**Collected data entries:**
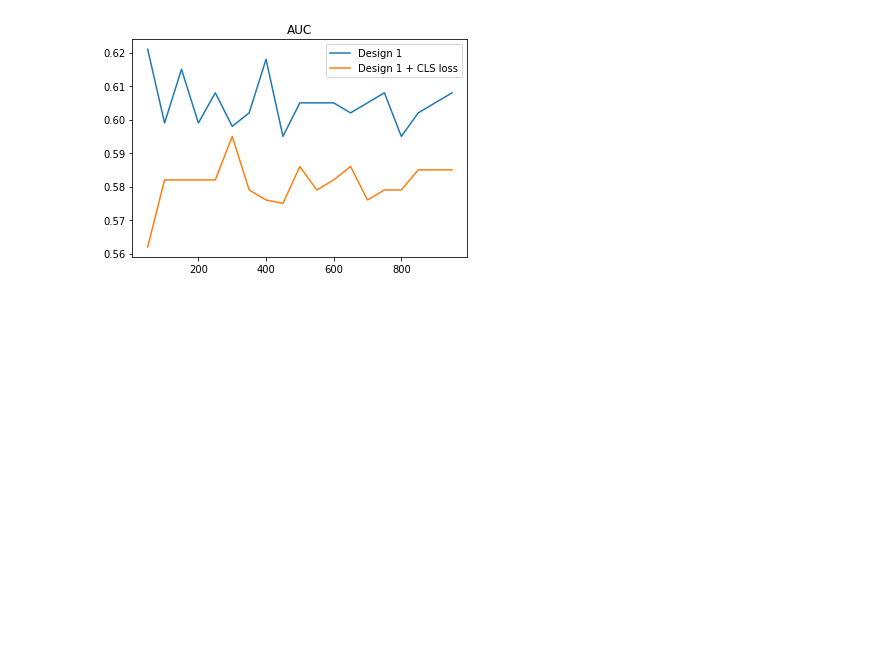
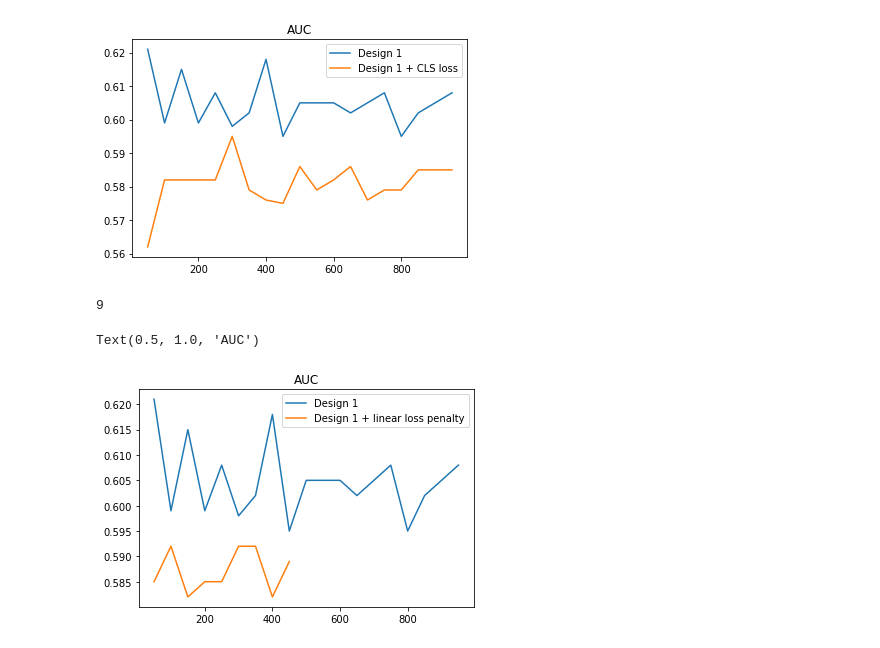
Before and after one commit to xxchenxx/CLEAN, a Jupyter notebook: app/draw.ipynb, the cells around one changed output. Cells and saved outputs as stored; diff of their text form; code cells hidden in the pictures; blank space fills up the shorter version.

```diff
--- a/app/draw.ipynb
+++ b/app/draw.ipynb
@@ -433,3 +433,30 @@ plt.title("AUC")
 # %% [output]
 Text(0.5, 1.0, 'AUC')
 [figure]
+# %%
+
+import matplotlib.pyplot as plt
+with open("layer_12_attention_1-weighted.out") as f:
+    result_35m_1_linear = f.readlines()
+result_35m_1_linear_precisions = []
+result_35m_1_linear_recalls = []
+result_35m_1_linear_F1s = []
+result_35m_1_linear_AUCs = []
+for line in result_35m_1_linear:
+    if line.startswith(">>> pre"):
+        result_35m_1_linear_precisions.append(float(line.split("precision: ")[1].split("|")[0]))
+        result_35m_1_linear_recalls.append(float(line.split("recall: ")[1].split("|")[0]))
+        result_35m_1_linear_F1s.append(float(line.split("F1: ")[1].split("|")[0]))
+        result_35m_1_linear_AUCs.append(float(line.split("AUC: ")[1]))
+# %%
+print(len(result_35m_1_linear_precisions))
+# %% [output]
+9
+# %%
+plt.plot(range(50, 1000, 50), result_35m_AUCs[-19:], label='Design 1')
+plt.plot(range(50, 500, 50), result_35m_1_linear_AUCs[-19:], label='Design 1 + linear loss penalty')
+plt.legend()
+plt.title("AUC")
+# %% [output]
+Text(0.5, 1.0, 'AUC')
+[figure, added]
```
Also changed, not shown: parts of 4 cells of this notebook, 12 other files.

**About this exercise:** When you find a line in the records that contains the word "output", copy it.

**Answer for this exercise:**
Before and after one commit to xxchenxx/CLEAN, a Jupyter notebook: app/draw.ipynb, the cells around one changed output. Cells and saved outputs as stored; diff of their text form; code cells hidden in the pictures; blank space fills up the shorter version.
 # %% [output]
+# %% [output]
+# %% [output]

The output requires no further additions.